Concert: Paquito D'Rivera Quintet, June 23, Winnipeg
Paquito D'Rivera Quintet / Robert Occhipinti Quintet
Jazz Winnipeg Festival
Friday, June 23, 2006
Manitoba Theatre Centre
As luck would have it, I bought a ticket in the afternoon and ended up in the front row for this show!
Robert Occhipinti and his group are fairly unknown to me, but they have gained some notoriety in the Canadian jazz scene. His pianist, Hilario Duran, won a Juno and I believe Robert has, as well. Composer/producer Occhipinti is one of Canada's top bass players. I'm not as keen on straight-ahead jazz when the players are reading sheet music and this show helped me recall why. With sheet music, you get more structure and with more structure, the music just doesn't cook as much as I would have liked. Strong words, I know, to describe some of the finest talent around, but I know these players could have really smoked in a smaller group setting with far more spontaneous, combustible, playing. The benchmark for what I'm talking about was created by the McCoy Tyner Trio, earlier this week. Easily one the of most astonishing jazz performances that I've seen. As terrific the players were in Robert Occhipinti's band were, I wasn't elevated to that feeling of grandeur that jazz fans always seek - jazz heaven. I bought Occhipinti's cd Yemaya, which came out in 2005 and hope to get a better understanding of his music. He's also won Jazz Producer of the year twice now in Canada. I also bought a copy of Hilario Duran's latest cd. Rounding out Occhipinti's group were trumpeter Kevin Turcotte, saxophonist Phil Dwyer, and drummer Dafnis Prieto.
Paquito D'Rivera is a very well known NY-based, Cuban-born sax player. The last time he was in town, if I recall correctly, he recorded an album with the Kerry Kluner Jazz Lab Band, at the West End Cultural Centre. Trumpeter Kluner, a Harvard-trained psychiatrist, passed away a few years ago, but I was at this show, some 18 years ago.

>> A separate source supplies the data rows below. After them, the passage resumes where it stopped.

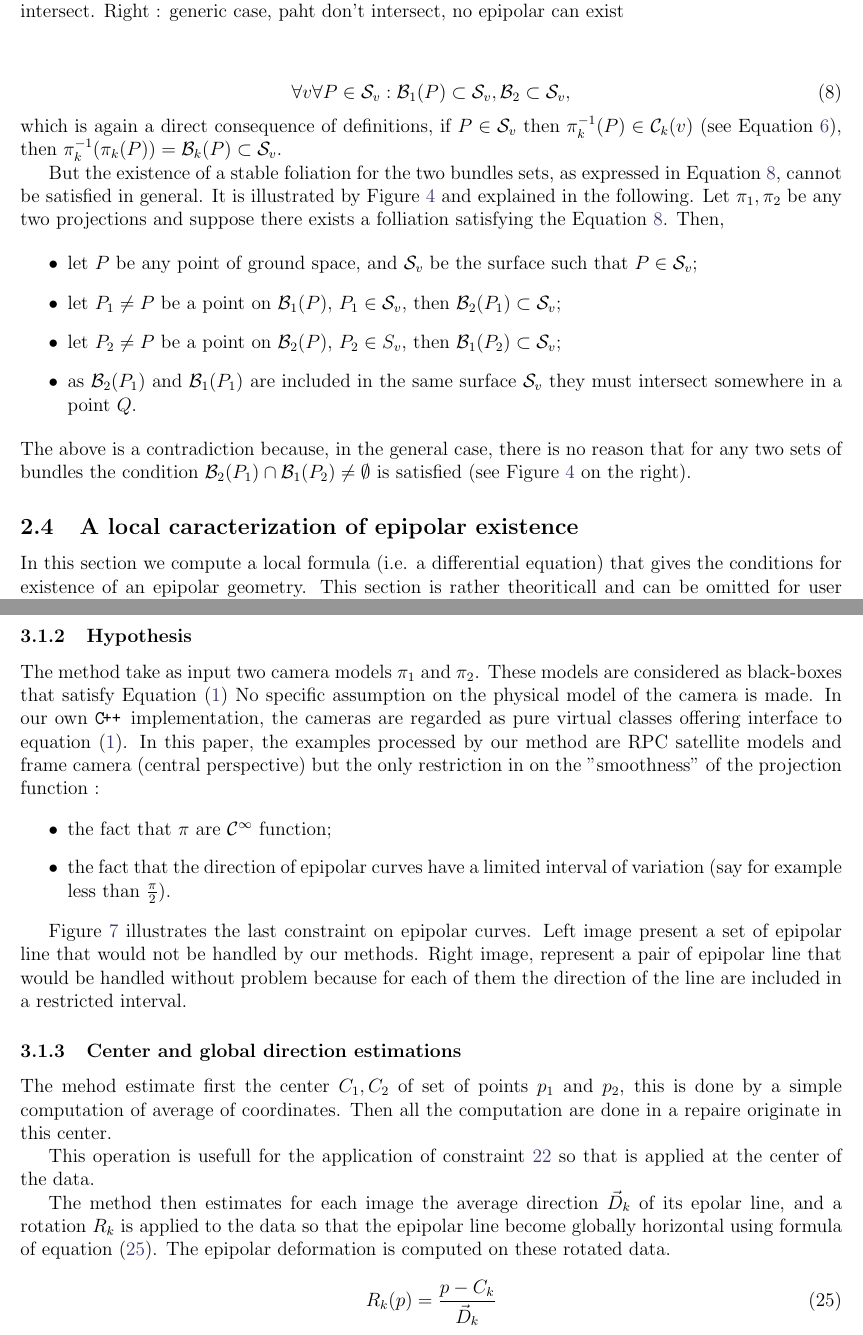
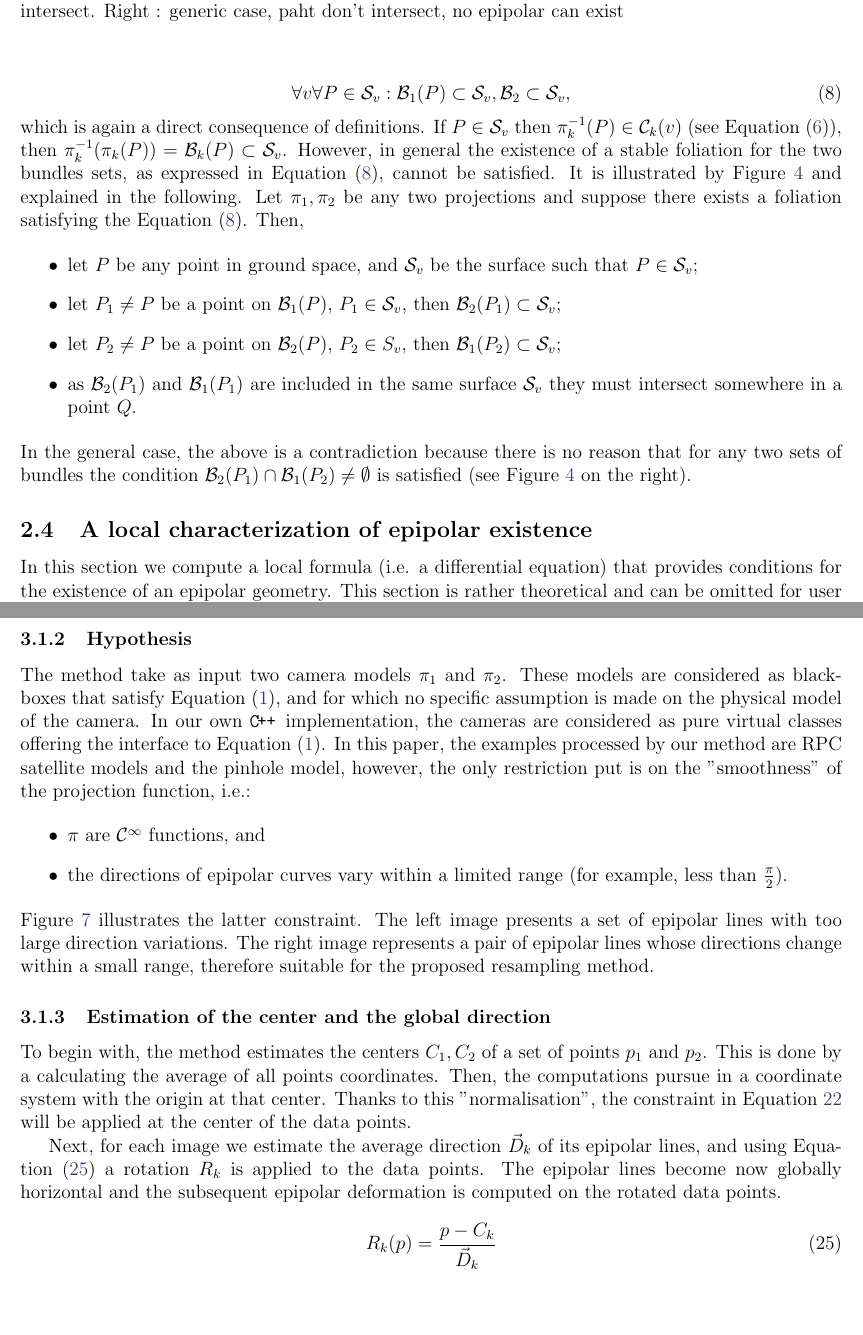
Before and after one commit to micmac-V2/MMVII, a LaTeX document (Doc/Paper/Epipolar_ipol/Epipolar_ipol.tex): two parts of pages 6 and 10 of 16, joined at a grey line, cut so that both start at the same text, the shorter picture padded with empty space. Compiled offline with pdfLaTeX.

Commit message:
Paper epip relecture cont

```diff
--- a/Doc/Paper/Epipolar_ipol/Epipolar_ipol.tex
+++ b/Doc/Paper/Epipolar_ipol/Epipolar_ipol.tex
@@ -342,23 +342,22 @@ of the same point. Then, $v_2=v$ according to Definition~\ref{EqEpiEgalY} and $P
 \begin{equation}
    \forall v \forall P \in \Sv :  \BundO(P) \subset \Sv , \BundT \subset \Sv, \label{ClothureBundle}
 \end{equation}
-which is again a direct consequence of definitions, if $P \in \Sv$ then $\pi_k^{-1}(P) \in \CurveK(v)$
-(see Equation~\ref{Svk}), then $\pi_k^{-1}(\pi_k(P)) = \BundK(P) \subset \Sv$.
-
-
-But the existence of a stable foliation for the two bundles sets, as expressed in Equation~\ref{ClothureBundle},
-cannot  be satisfied in general. It is  illustrated
+which is again a direct consequence of definitions. If $P \in \Sv$ then $\pi_k^{-1}(P) \in \CurveK(v)$
+(see Equation~\eqref{Svk}), then $\pi_k^{-1}(\pi_k(P)) = \BundK(P) \subset \Sv$.
+%
+However, in general the existence of a stable foliation for the two bundles sets, as expressed in Equation~\eqref{ClothureBundle},
+cannot  be satisfied. It is  illustrated
 by Figure~\ref{FigClothPath} and explained in the following.  Let $\pi_1,\pi_2$ be any two  projections and suppose
-there exists  a folliation satisfying the Equation~\ref{ClothureBundle}. Then,
+there exists  a foliation satisfying the Equation~\eqref{ClothureBundle}. Then,
 
 \begin{itemize}
-   \item  let $P$ be any point of ground space, and $\Sv$ be the surface such that $P \in \Sv$;
+   \item  let $P$ be any point in ground space, and $\Sv$ be the surface such that $P \in \Sv$;
    \item  let $P_1 \neq P$ be a point on $\BundO(P)$, $P_1 \in \Sv$, then $\BundT(P_1) \subset \Sv$;
    \item  let $P_2 \neq P$ be a point on $\BundT(P)$, $P_2 \in S_v$, then $\BundO(P_2) \subset \Sv$;
    \item  as $\BundT(P_1)$ and $\BundO(P_1)$ are included in the same surface $\Sv$ they
             must intersect somewhere in a point $Q$.
 \end{itemize}
-The above is a contradiction because, in the general case, there is no reason that for any two sets
+In the general case, the above is a contradiction because there is no reason that for any two sets
 of bundles the condition $\BundT(P_1) \cap \BundO(P_2) \neq \emptyset $ is satisfied
 (see Figure~\ref{FigClothPath} on the right).
 
@@ -378,11 +377,11 @@ Right : generic case, paht don't intersect, no epipolar can exist}
 %---------------------------------------------
 
 
-\subsection{A local caracterization of epipolar existence}
+\subsection{A local characterization of epipolar existence}
 
-In this section we compute a local formula (i.e. a differential equation) that gives the conditions for
-existence of an epipolar geometry. This section is rather theoriticall and
-can be omitted for user interested mainly by practicall application.
+In this section we compute a local formula (i.e. a differential equation) that provides conditions for
+the existence of an epipolar geometry. This section is rather theoretical and
+can be omitted for user interested mainly in the practical application.
 
 \begin{figure}
 \centering
@@ -617,14 +610,14 @@ constraints $V_1$ and $V_2$:
 
 
 The method take as input two camera models $\pi_1$ and $\pi_2$.
-These models are considered as black-boxes that satisfy Equation~\eqref{Eq:Proj} No specific assumption on the physical model of the camera is made. In our own \CPP implementation,
-the cameras are regarded as pure virtual classes offering interface to equation~\eqref{Eq:Proj}.
-In this paper, the examples processed by our method are RPC satellite models and frame camera (central perspective) but the
-only restriction in on the "smoothness" of the projection function :
+These models are considered as black-boxes that satisfy Equation~\eqref{Eq:Proj}, and for which no specific assumption is made on the physical model of the camera. In our own \CPP implementation,
+the cameras are considered as pure virtual classes offering the interface to Equation~\eqref{Eq:Proj}.
+In this paper, the examples processed by our method are RPC satellite models and the pinhole model, however, the
+only restriction put is on the "smoothness" of the projection function, i.e.:
 
 \begin{itemize}
-    \item the fact that $\pi$ are   $\mathcal{C}^{\infty}$ function;
-    \item the fact that the direction of epipolar curves have a limited interval of variation (say for example
+    \item $\pi$ are $\mathcal{C}^{\infty}$ functions, and
+    \item the directions of epipolar curves vary within a limited range (for example,
           less than $\frac{\pi}{2}$).
 \end{itemize}
 
@@ -638,28 +631,17 @@ only restriction in on the "smoothness" of the projection function :
 \caption{Left : a set of epipolar line not handled with our methods. Right : a perfectly acceptable pair  of epipolar line}
 \label{BadGoodEpip}
 \end{figure}
+%
+\noindent Figure~\ref{BadGoodEpip} illustrates the latter constraint. The left image presents a set
+of epipolar lines with too large direction variations. The right image represents a pair of epipolar lines whose directions change within a small range, therefore suitable for the proposed resampling method.
 
-Figure~\ref{BadGoodEpip} illustrates the last constraint on epipolar curves. Left image present a set
-of epipolar line that would not be handled by our methods.  Right image, represent a pair of epipolar line
-that would be handled without problem because for each of them the direction of the line are included
-in a restricted interval.
+\subsubsection{Estimation of the center and the global direction}
 
+To begin with, the method estimates the centers $C_1,C_2$ of a set of points $p_1$ and $p_2$. This is done by a calculating the average of all points coordinates.  Then, the computations pursue in
+a coordinate system with the origin at that center. Thanks to this "normalisation", the constraint in Equation~\ref{Ambig:Line} will be applied at the center of the data points.
 
-\subsubsection{Center and global direction estimations}
-
-The mehod estimate first the center $C_1,C_2$ of set of points $p_1$ and $p_2$, this is done by
-a simple computation of average of coordinates.  Then all the computation are done in
-a repaire originate in this center.
-
-This operation is usefull for the  application of constraint~\ref{Ambig:Line} so that is applied
-at the center of the data.
-
-
-
-The method then estimates for each image the average direction $\vec{D}_k$
-of its epolar line, and a rotation $R_k$ is applied to the data so that the epipolar line become
-globally horizontal using formula of equation~\eqref{EqRot}.
-The  epipolar deformation is computed on these rotated data.
+Next, for each image we estimate the average direction $\vec{D}_k$
+of its epipolar lines, and using Equation~\eqref{EqRot} a rotation $R_k$ is applied to the data points. The epipolar lines become now globally horizontal and the subsequent epipolar deformation is computed on the rotated data points.
 
 \begin{equation}
     R_k(p) =  \frac{p-C_k}{\vec{D}_k}  \label{EqRot}
```
Also changed, not shown: Doc/Paper/Epipolar_ipol/Epipolar_ipol.tex (118 more changed lines).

Like the opening band, D'Rivera's group were superb players, but I didn't quite reach jazz heaven. In between songs, D'Rivera told stories about the inspiration behind the songs, paying tribute to Canadian Moe Koffman, among others. One of the songs was called Waltz For Moe, who D' Rivera fondly recalled with praise. At times, he swayed and danced a bit to the music which added to the non-serious atmosphere. As a special treat, they played a recently transcribed Dizzy Gillespie composition that was performed in Buenos Aires in the 1956 by the man himself. He wore a microphone, which allowed him to speak with amplification from anywhere on stage, but it also had the unintended feature of letting us hear every single inhale he took. For future shows, I'd recommend he not wear the mike. Paquito's show was a colorful palette of sound, with an emphasis on the rich musical tradition from Cuba and South America. Paquito does has a heavy accent but his charisma and jovial spirit is almost second to none in jazz. He's funny and very comfortable speaking in front of crowds, unlike a lot of players who keep their speaking to a bare minimum.
The audience really enjoyed both shows. Robert Occhipinti has a new legion of fans and Paquito has once again reminded fans why has been regarded as one of the most brilliant and entertaining saxophone players, for decades now.
My rating for this show is 4/5.